Open-ended Questions

  • Clarifying: improving the clarity of a message or statement; encouraging more elaboration – “How exactly would you like this done?”
  • Reflective: challenging basic assumptions – “Why do we always do it this way?” “Has this ever been tried?”
  • Probing: Getting more details; going deeper – “Can you elaborate on why this is happening?”
  • Creating connections: asking for systems perspectives – “What will be the consequences of this action?”
  • Exploratory: opening up new avenues and insights that lead to new explorations – “Have you considered such a source?”
  • Analytical: examining cause and effect, not just symptoms – “Why has this happened?”
  • Affective: encouraging sharing of feelings – “How do you feel/how excited are you about this strategy?
  1. What do you think about ..?
  2. What more could you say about .?
  3. What might happen if ..?
  4. Why do you think it is not feasible to ?
  5. How you intend to resolve this issue ?
  6. When would be the best time to invest in ..?
  7. When you say “difficult,” what do you mean?
  8. How will you use the information?
  9. Where are possibilities have you left out?
  10. What are you trying to understand?

Closed Questions

  • Limit debate and make decisions – “Is the team ready to make a decision?”
  • Find out specific information – “ When is the proposal due?”

Follow-up Questions

  • Leading Questions – “Isn’t it true ?”
  • Multiple-Choice Questions – When the team doesn’t make the proper connection desired by the coach.

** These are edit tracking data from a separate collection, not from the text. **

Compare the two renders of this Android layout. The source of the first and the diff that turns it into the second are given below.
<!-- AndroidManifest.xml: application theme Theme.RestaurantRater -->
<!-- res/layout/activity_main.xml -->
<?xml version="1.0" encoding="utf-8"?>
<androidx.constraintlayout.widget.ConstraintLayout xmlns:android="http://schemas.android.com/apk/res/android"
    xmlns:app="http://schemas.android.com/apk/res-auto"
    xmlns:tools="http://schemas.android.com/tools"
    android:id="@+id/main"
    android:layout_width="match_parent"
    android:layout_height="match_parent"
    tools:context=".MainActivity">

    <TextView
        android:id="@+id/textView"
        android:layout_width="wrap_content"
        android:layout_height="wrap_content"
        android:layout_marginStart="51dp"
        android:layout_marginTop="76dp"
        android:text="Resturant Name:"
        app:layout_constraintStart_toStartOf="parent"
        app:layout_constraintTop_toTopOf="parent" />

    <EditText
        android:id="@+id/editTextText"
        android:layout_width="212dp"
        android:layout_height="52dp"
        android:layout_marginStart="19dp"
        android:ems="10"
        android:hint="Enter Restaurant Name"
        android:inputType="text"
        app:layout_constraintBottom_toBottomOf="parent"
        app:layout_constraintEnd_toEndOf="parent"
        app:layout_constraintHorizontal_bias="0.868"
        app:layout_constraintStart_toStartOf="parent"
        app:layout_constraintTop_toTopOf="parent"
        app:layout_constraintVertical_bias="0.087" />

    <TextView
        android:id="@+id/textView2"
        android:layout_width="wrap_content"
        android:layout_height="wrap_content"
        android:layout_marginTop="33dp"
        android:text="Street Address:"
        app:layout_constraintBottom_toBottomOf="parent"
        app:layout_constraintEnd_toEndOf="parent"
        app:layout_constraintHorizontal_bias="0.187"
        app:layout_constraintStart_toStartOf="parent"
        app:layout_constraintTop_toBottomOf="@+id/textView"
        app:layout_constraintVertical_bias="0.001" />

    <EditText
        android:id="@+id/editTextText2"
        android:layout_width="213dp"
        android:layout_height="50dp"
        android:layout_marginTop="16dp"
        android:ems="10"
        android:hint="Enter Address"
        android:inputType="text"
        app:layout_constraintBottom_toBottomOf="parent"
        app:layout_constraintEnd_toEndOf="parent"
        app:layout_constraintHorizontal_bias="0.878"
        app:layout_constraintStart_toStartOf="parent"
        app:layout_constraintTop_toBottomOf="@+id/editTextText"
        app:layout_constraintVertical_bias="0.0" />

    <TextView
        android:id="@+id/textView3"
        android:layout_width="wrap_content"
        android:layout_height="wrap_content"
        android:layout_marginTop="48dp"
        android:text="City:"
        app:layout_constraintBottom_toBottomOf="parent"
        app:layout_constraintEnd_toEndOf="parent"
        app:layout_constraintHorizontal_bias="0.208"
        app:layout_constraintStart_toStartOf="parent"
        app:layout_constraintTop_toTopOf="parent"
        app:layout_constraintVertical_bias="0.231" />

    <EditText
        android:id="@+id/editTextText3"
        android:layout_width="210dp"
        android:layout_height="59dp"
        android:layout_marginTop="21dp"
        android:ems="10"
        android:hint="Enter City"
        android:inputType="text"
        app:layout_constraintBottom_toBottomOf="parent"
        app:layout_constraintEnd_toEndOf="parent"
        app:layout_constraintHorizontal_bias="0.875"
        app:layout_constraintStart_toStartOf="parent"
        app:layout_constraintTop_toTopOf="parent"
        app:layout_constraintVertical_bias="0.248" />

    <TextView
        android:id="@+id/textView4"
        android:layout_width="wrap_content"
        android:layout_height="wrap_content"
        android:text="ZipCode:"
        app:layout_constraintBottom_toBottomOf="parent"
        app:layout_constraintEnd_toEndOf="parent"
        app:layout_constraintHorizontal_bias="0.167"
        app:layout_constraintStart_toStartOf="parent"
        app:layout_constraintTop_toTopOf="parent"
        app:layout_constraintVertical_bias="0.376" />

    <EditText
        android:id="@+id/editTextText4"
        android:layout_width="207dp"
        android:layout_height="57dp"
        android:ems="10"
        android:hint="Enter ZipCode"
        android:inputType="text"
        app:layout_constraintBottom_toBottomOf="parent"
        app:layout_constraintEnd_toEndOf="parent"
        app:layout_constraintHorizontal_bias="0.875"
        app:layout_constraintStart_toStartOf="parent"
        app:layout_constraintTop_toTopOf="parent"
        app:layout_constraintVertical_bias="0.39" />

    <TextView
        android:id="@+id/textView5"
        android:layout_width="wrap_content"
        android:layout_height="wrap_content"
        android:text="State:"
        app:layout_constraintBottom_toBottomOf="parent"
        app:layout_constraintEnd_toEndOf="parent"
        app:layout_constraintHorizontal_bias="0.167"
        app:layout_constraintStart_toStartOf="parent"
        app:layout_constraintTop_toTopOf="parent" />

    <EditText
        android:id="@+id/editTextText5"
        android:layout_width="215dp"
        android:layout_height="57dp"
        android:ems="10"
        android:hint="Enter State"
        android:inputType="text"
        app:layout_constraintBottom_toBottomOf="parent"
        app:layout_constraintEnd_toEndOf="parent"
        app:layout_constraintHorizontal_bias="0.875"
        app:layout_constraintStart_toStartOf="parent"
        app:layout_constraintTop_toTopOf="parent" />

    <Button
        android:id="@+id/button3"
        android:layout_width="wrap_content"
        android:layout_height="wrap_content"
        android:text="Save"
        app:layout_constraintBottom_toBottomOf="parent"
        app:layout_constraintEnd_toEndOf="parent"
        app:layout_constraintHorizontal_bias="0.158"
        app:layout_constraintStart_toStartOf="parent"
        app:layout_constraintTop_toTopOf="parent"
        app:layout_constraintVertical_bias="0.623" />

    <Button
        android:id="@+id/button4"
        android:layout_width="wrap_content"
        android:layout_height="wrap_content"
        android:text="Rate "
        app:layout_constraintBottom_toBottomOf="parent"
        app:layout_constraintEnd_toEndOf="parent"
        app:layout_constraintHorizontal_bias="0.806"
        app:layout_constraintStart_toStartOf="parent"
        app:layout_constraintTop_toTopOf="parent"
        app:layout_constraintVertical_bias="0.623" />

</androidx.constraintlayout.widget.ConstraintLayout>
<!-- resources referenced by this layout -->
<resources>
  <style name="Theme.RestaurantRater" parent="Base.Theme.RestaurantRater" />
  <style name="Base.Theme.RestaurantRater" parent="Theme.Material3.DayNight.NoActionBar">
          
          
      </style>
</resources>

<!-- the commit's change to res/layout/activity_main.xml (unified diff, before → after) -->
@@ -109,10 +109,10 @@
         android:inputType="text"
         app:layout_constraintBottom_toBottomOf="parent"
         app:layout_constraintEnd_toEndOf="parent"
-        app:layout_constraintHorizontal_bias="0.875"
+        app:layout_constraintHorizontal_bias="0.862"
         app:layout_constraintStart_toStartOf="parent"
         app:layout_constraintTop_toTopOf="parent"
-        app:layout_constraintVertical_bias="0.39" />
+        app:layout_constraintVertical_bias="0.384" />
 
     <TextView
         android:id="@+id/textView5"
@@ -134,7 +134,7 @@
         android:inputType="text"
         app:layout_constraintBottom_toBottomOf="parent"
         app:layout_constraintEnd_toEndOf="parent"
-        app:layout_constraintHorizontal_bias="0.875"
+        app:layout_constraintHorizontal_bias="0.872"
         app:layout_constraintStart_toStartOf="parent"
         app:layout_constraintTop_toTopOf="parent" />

Feels like an interrogation.
  • Judgmental Questions – – Why did you make mistakes on this issue? – Can someone help Andrew understand this point? – Why is the team taking so long to come up with a solution?
  • Identify preferences – “Does the team like Plan A or Plan B?”
  1. Commitment to ask questions
  2. Courage and authenticity
  3. Timing for questions
  4. Active listening
    • Being able to hear what is said as well as what is not being said
    • Requires astute observation and note- taking to be in touch and in tune with who is saying what, how, when and to whom
  5. Strong commitment to learning
    • Belief that learning is critical to improving actions, and that questions are the best way to enable others and self to learn
    • Great leaders are eager to see individuals, groups and organizations learn
  6. Positive, supportive attitude toward others
    • Concerned with the well-being of each person
    • Committed to their success
    • Empathetic and supportive
    • See the potential in each person
    • Believe that everyone can change and learn
  7. Self-awareness and Self-confidence

    • Questioner is cognizant of his/her strengths and limitations, and the impact of his questions
    • Confident, yet humble when asking questions
    • Willing to learn and change self
    • Can handle rivalries, distrust and anger
    • Recognizes the power and importance of questions

    The Architecture for Great Questions

  8. Linguisticconstructionofthequestion,in order of generating reflection – what, when, where, which, how, why
  9. Scopeofthequestion–individual, group, organization, community, nation, global
  10. Assumptionswithinquestions–explicit, implicit, altering; e.g., “How would we approach this problem if we were engineers?